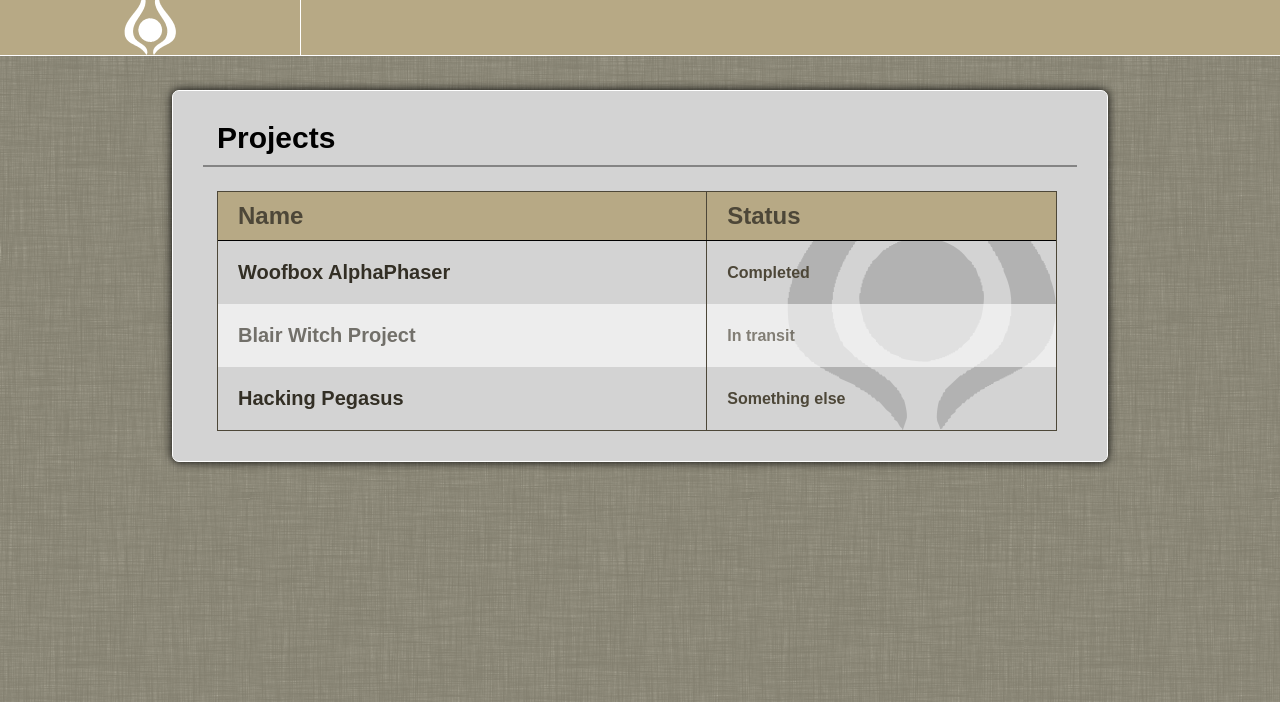
After one commit to Nathriel/We-R-Asia, a PHP site: page /application/views/projects.html in a window 1280 px wide. The commit adds this page. Shown: the top 702 px of the page. Run offline with PHP 8.4, Linux system fonts and the light colour scheme.

Commit message:
projects scherm overgezet naar html

```diff
--- a/application/views/error.html
+++ b/application/views/error.html
@@ -2,7 +2,7 @@
 <html>
 	<head>
 		<title>We R Asia &bull; Login</title>
-		<link rel="stylesheet" media="screen" href="./css/login_styles.css">
+		<link rel="stylesheet" media="screen" href="./css/default.css">
 	</head>
 		<style type="text/css">
 		*::selection {
--- a/application/views/login.html
+++ b/application/views/login.html
@@ -3,7 +3,7 @@
 	<head>
 		<title>{{ pageTitle }}</title>
 		<base href="{{ baseHref }}" />
-		<link rel="stylesheet" media="screen" href="css/login_styles.css">
+		<link rel="stylesheet" media="screen" href="css/default.css">
 	</head>
 	<body>
 		<a href="#" id="logo">WE <span style="color: C00;">R</span> <span style="color: black;">ASIA</span></a>
--- /dev/null
+++ b/application/views/projects.html
@@ -0,0 +1,43 @@
+<!doctype html>
+<html>
+	<head>
+		<title>{{ pageTitle }}</title>
+		<base href="{{ baseHref }}" />
+		<link rel="stylesheet" media="screen" href="css/default.css">
+	</head>
+	<body>
+		<div id="header">
+
+			<a href="#" id="menu"></a>
+
+		</div>
+
+		<div id="content">
+
+			<h1>Projects</h1>
+
+			<table id="project_list">
+				<thead>
+					<tr>
+						<th>Name</th>
+						<th>Status</th>
+				<thead>
+				<tbody>
+					<tr>
+						<td>Woofbox AlphaPhaser</td>
+						<td>Completed</td>
+					</tr>
+					<tr class="evenrow">
+						<td>Blair Witch Project</td>
+						<td>In transit</td>
+					</tr>
+					<tr>
+						<td>Hacking Pegasus</td>
+						<td>Something else</td>
+					</tr>
+				</tbody>
+			</table>
+
+		</div>
+	</body>
+</html>
--- a/css/login_styles.css
+++ b/css/default.css
@@ -3,6 +3,7 @@ body {
 	font-family: Arial;
 	font-size: 12pt;
 	color: #000;
+	margin: 0;
 }
 
 a {
@@ -47,6 +48,7 @@ h1 {
 	font-size: 200%;
 }
 
+/* Loginpagina */
 #logo {
 	margin:auto;
 	margin-top: 30px;
@@ -95,7 +97,7 @@ h1 {
 	text-align: center;
 }
 
-#language_select li{
+#language_select li {
 	display: inline-block;
 }
 #language_select :first-child {
@@ -108,3 +110,91 @@ h1 {
 #language_select li a {
 	color: #FFF !important;
 }
+
+/* overig */
+#header {
+	background-color: #b7a985;
+	width: 100%;
+	height: 55px;
+	border-bottom: 1px solid white;
+}
+
+#menu {
+	width: 300px;
+	height: 55px;
+	background-image: url('../content/images/menu_button.png');
+	background-repeat: no-repeat;
+	background-position: center;
+	display: block;
+	border-right: 1px solid white;
+}
+
+#content {
+	width: 874px;
+	min-height: 200px;
+	background-color: #d3d3d3;
+	margin: auto;
+	margin-top: 34px;
+	padding: 30px;
+	border-radius: 7px;
+	border: 1px solid #FFF;
+	box-shadow: 0px 0px 10px #000;
+}
+
+#content h1 {
+	font-size: 30px;
+	font-family: Arial;
+	font-weight: bold;
+	padding: 0 0 10px 14px;
+	border-bottom: 2px solid #848484;
+}
+
+#project_list {
+	display: block;
+	width: 840px;
+	min-height: 200px;
+	margin: 24px 0 0 14px;
+	border: 1px solid #4d4738;
+	background-image: url('../content/images/lijst_bg.png');
+	background-repeat: no-repeat;
+	background-position: right bottom;
+	border-collapse: collapse;
+	border-spacing: 0;
+}
+
+#project_list thead {
+	background-color: #b7a985;
+}
+
+#project_list th {
+	padding:  10px 20px;
+	border-bottom: 1px solid black;
+	text-align: left;
+	color: #4d4738;
+	font-size: 24px;
+}
+
+#project_list th:last-child {
+	border-left: 1px solid #4d4738;
+}
+
+#project_list tr.evenrow {
+	background-color: white;
+	opacity: 0.6;
+}
+
+#project_list td {
+	padding: 20px;
+	width: 450px;
+	font-size: 20px;
+	color: #332f25;
+	font-weight: bold;
+}
+
+#project_list td:last-child {
+	width: 310px;
+	border-left: 1px solid #4d4738;
+	color: #4d4738;
+	font-size: 16px;
+
+}
```
Also changed, not shown: application/controllers/Error.inc (added, +9 -0 lines), application/controllers/Projects.inc (added, +9 -0 lines), content/images/lijst_bg.png (added), content/images/menu_button.png (added).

- Activity
Give every record again without changing a word. Exclude the pictures.

- Output below
After one commit to Nathriel/We-R-Asia, a PHP site: page /application/views/projects.html in a window 1280 px wide. The commit adds this page. Shown: the top 702 px of the page. Run offline with PHP 8.4, Linux system fonts and the light colour scheme.

Commit message:
projects scherm overgezet naar html

```diff
--- a/application/views/error.html
+++ b/application/views/error.html
@@ -2,7 +2,7 @@
 <html>
 	<head>
 		<title>We R Asia &bull; Login</title>
-		<link rel="stylesheet" media="screen" href="./css/login_styles.css">
+		<link rel="stylesheet" media="screen" href="./css/default.css">
 	</head>
 		<style type="text/css">
 		*::selection {
--- a/application/views/login.html
+++ b/application/views/login.html
@@ -3,7 +3,7 @@
 	<head>
 		<title>{{ pageTitle }}</title>
 		<base href="{{ baseHref }}" />
-		<link rel="stylesheet" media="screen" href="css/login_styles.css">
+		<link rel="stylesheet" media="screen" href="css/default.css">
 	</head>
 	<body>
 		<a href="#" id="logo">WE <span style="color: C00;">R</span> <span style="color: black;">ASIA</span></a>
--- /dev/null
+++ b/application/views/projects.html
@@ -0,0 +1,43 @@
+<!doctype html>
+<html>
+	<head>
+		<title>{{ pageTitle }}</title>
+		<base href="{{ baseHref }}" />
+		<link rel="stylesheet" media="screen" href="css/default.css">
+	</head>
+	<body>
+		<div id="header">
+
+			<a href="#" id="menu"></a>
+
+		</div>
+
+		<div id="content">
+
+			<h1>Projects</h1>
+
+			<table id="project_list">
+				<thead>
+					<tr>
+						<th>Name</th>
+						<th>Status</th>
+				<thead>
+				<tbody>
+					<tr>
+						<td>Woofbox AlphaPhaser</td>
+						<td>Completed</td>
+					</tr>
+					<tr class="evenrow">
+						<td>Blair Witch Project</td>
+						<td>In transit</td>
+					</tr>
+					<tr>
+						<td>Hacking Pegasus</td>
+						<td>Something else</td>
+					</tr>
+				</tbody>
+			</table>
+
+		</div>
+	</body>
+</html>
--- a/css/login_styles.css
+++ b/css/default.css
@@ -3,6 +3,7 @@ body {
 	font-family: Arial;
 	font-size: 12pt;
 	color: #000;
+	margin: 0;
 }
 
 a {
@@ -47,6 +48,7 @@ h1 {
 	font-size: 200%;
 }
 
+/* Loginpagina */
 #logo {
 	margin:auto;
 	margin-top: 30px;
@@ -95,7 +97,7 @@ h1 {
 	text-align: center;
 }
 
-#language_select li{
+#language_select li {
 	display: inline-block;
 }
 #language_select :first-child {
@@ -108,3 +110,91 @@ h1 {
 #language_select li a {
 	color: #FFF !important;
 }
+
+/* overig */
+#header {
+	background-color: #b7a985;
+	width: 100%;
+	height: 55px;
+	border-bottom: 1px solid white;
+}
+
+#menu {
+	width: 300px;
+	height: 55px;
+	background-image: url('../content/images/menu_button.png');
+	background-repeat: no-repeat;
+	background-position: center;
+	display: block;
+	border-right: 1px solid white;
+}
+
+#content {
+	width: 874px;
+	min-height: 200px;
+	background-color: #d3d3d3;
+	margin: auto;
+	margin-top: 34px;
+	padding: 30px;
+	border-radius: 7px;
+	border: 1px solid #FFF;
+	box-shadow: 0px 0px 10px #000;
+}
+
+#content h1 {
+	font-size: 30px;
+	font-family: Arial;
+	font-weight: bold;
+	padding: 0 0 10px 14px;
+	border-bottom: 2px solid #848484;
+}
+
+#project_list {
+	display: block;
+	width: 840px;
+	min-height: 200px;
+	margin: 24px 0 0 14px;
+	border: 1px solid #4d4738;
+	background-image: url('../content/images/lijst_bg.png');
+	background-repeat: no-repeat;
+	background-position: right bottom;
+	border-collapse: collapse;
+	border-spacing: 0;
+}
+
+#project_list thead {
+	background-color: #b7a985;
+}
+
+#project_list th {
+	padding:  10px 20px;
+	border-bottom: 1px solid black;
+	text-align: left;
+	color: #4d4738;
+	font-size: 24px;
+}
+
+#project_list th:last-child {
+	border-left: 1px solid #4d4738;
+}
+
+#project_list tr.evenrow {
+	background-color: white;
+	opacity: 0.6;
+}
+
+#project_list td {
+	padding: 20px;
+	width: 450px;
+	font-size: 20px;
+	color: #332f25;
+	font-weight: bold;
+}
+
+#project_list td:last-child {
+	width: 310px;
+	border-left: 1px solid #4d4738;
+	color: #4d4738;
+	font-size: 16px;
+
+}
```
Also changed, not shown: application/controllers/Error.inc (added, +9 -0 lines), application/controllers/Projects.inc (added, +9 -0 lines), content/images/lijst_bg.png (added), content/images/menu_button.png (added).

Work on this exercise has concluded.